To Daphne Hereford, Rin Tin Tin stands for integrity. That’s why the Texas dog breeder and owner of several Rin Tin Tin patents is suing the makers of “Finding Rin Tin Tin,” a direct-to-DVD film released Sept. 16.
“Rin Tin Tin is important to me and to other people,” said the owner of RinTinTin.com and holder of seven Rin Tin Tin federal trademarks, in an interview with the Houston Chronicle.
Hereford’s claim to part of Rin Tin Tin’s legacy begins with her grandmother, a breeder who bought several puppies from Lee Duncan, the owner of the original Rin Tin Tin.
“The Rin Tin Tin dogs have been a part of my life since I was 7,” says Hereford, who breeds Rin Tin Tin descendents and operates a small Rin Tin Tin museum from her Crockett, Texas, home.
Hereford’s lawsuit against First Look Studios Inc. says she’s concerned about the confusion created by the movie because her dogs don’t appear in the film, the story isn’t completely accurate, and the dog’s behavior is questionable.

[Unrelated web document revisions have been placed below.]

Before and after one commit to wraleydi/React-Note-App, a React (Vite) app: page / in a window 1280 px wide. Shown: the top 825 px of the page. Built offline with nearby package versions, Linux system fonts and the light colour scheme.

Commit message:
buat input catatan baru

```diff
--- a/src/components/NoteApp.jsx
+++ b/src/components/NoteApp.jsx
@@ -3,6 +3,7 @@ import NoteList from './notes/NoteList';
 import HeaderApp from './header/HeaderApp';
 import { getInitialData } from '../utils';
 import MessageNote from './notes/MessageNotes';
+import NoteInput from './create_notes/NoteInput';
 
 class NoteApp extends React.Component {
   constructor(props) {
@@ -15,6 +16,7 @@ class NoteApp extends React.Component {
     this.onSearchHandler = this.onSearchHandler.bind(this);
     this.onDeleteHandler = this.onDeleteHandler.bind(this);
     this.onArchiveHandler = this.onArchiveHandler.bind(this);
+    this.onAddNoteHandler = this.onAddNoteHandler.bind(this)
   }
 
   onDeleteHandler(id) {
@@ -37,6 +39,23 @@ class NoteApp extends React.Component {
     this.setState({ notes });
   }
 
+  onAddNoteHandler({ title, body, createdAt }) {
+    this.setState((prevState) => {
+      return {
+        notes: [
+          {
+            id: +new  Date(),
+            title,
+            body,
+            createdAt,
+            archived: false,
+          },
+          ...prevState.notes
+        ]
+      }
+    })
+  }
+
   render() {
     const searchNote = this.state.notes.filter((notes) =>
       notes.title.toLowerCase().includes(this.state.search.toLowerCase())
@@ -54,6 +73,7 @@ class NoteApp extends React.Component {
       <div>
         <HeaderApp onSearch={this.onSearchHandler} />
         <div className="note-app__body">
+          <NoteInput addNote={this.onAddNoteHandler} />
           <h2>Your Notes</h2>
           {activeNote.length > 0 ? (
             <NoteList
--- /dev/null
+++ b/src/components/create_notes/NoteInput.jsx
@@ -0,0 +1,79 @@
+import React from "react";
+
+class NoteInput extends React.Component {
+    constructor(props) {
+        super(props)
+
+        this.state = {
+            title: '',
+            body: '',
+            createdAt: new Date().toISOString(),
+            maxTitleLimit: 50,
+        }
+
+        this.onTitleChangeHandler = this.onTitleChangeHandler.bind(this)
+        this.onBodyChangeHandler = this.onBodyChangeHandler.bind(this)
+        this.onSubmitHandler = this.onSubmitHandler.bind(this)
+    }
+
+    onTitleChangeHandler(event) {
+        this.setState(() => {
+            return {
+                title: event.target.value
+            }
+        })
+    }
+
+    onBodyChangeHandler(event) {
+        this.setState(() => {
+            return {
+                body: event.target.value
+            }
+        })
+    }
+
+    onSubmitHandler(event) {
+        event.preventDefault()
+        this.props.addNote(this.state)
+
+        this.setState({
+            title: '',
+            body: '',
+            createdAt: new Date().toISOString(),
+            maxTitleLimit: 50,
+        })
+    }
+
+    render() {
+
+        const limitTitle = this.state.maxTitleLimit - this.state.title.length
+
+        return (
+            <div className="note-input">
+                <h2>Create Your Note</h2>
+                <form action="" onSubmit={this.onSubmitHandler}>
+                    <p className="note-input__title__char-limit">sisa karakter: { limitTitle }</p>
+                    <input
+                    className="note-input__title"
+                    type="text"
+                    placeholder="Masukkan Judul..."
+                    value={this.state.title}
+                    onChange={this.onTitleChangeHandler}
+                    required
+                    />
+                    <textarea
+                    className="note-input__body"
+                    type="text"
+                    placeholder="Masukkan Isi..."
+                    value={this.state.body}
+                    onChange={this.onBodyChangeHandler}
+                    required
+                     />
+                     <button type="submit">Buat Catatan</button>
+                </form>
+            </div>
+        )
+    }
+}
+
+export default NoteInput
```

Hereford’s Houston-based lawyer, Karen Tripp, says the current case is about the dilution of trademarks. “Daphne has a very strong trademark in Rin Tin Tin. Her registrations are incontestable,” Tripp says.
There are several possible remedies, Tripp says. “At the very least, there has to be a notice that these are not Rin Tin Tin dogs, but actors. Her dogs are beautiful and well-trained, and she wants it clear in the marketplace.”